▶ Modification records
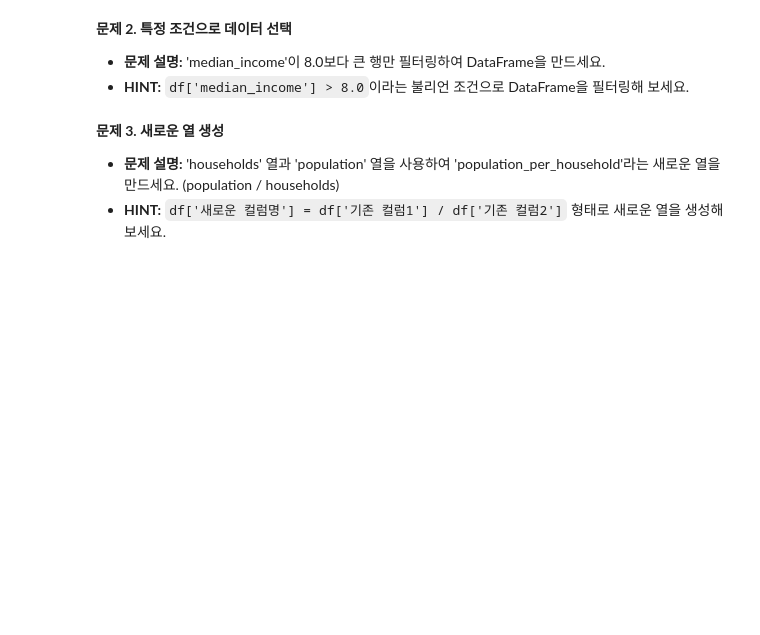
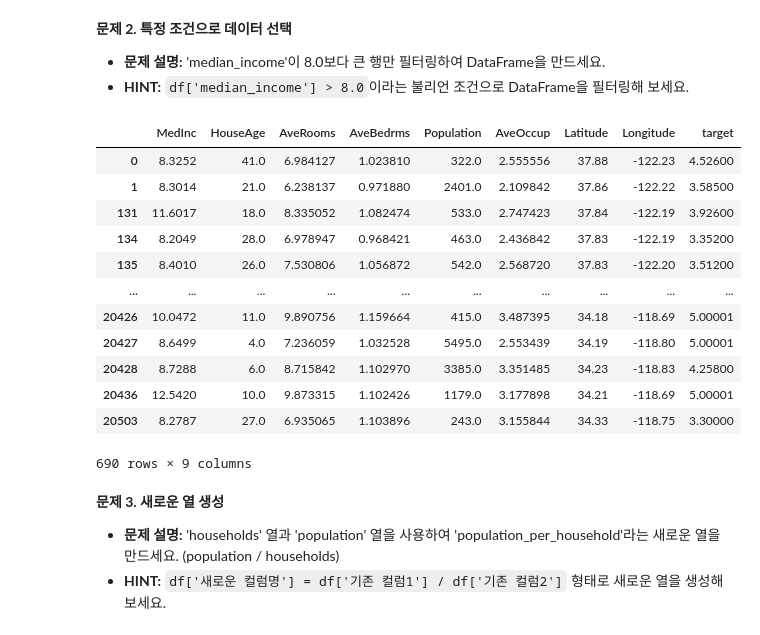
Before and after one commit to chayojun/TIL, a Jupyter notebook: src/2025_08_12_Pandas로데이터조작하기.ipynb, the cells around one changed output. Drawn from its saved outputs; the diff is of its cells as text; code cells hidden in the pictures; blank space fills up the shorter version.

```diff
--- a/src/2025_08_12_Pandas로데이터조작하기.ipynb
+++ b/src/2025_08_12_Pandas로데이터조작하기.ipynb
@@ -232,12 +321,28 @@ import pandas as pd
 # %%
 from sklearn.datasets import fetch_california_housing
 import pandas as pd
 housing = fetch_california_housing()
 df = pd.DataFrame(housing.data, columns=housing.feature_names)
 df['target'] = housing.target
 
+df[df['MedInc'] > 8.0]
+
 # 코드를 작성하세요
 # 예상 출력: 'median_income'이 8.0보다 큰 행들로만 구성된 DataFrame
+# %% [output]
+|  | MedInc | HouseAge | AveRooms | AveBedrms | Population | AveOccup | Latitude | Longitude | target |
+| 0 | 8.3252 | 41.0 | 6.984127 | 1.023810 | 322.0 | 2.555556 | 37.88 | -122.23 | 4.52600 |
+| 1 | 8.3014 | 21.0 | 6.238137 | 0.971880 | 2401.0 | 2.109842 | 37.86 | -122.22 | 3.58500 |
+| 131 | 11.6017 | 18.0 | 8.335052 | 1.082474 | 533.0 | 2.747423 | 37.84 | -122.19 | 3.92600 |
+| 134 | 8.2049 | 28.0 | 6.978947 | 0.968421 | 463.0 | 2.436842 | 37.83 | -122.19 | 3.35200 |
+| 135 | 8.4010 | 26.0 | 7.530806 | 1.056872 | 542.0 | 2.568720 | 37.83 | -122.20 | 3.51200 |
+| ... | ... | ... | ... | ... | ... | ... | ... | ... | ... |
+| 20426 | 10.0472 | 11.0 | 9.890756 | 1.159664 | 415.0 | 3.487395 | 34.18 | -118.69 | 5.00001 |
+| 20427 | 8.6499 | 4.0 | 7.236059 | 1.032528 | 5495.0 | 2.553439 | 34.19 | -118.80 | 5.00001 |
+| 20428 | 8.7288 | 6.0 | 8.715842 | 1.102970 | 3385.0 | 3.351485 | 34.23 | -118.83 | 4.25800 |
+| 20436 | 12.5420 | 10.0 | 9.873315 | 1.102426 | 1179.0 | 3.177898 | 34.21 | -118.69 | 5.00001 |
+| 20503 | 8.2787 | 27.0 | 6.935065 | 1.103896 | 243.0 | 3.155844 | 34.33 | -118.75 | 3.30000 |
+690 rows × 9 columns
 # %% [markdown]
 **문제 3. 새로운 열 생성**
 * **문제 설명:** 'households' 열과 'population' 열을 사용하여 'population_per_household'라는 새로운 열을 만드세요. (population / households)
```
Also changed, not shown: parts of 9 cells of this notebook.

▶ Exercise aim
Check each line of the records above for the string "notebook", and report every line that has it.

▶ Exercise output
Before and after one commit to chayojun/TIL, a Jupyter notebook: src/2025_08_12_Pandas로데이터조작하기.ipynb, the cells around one changed output. Drawn from its saved outputs; the diff is of its cells as text; code cells hidden in the pictures; blank space fills up the shorter version.
Also changed, not shown: parts of 9 cells of this notebook.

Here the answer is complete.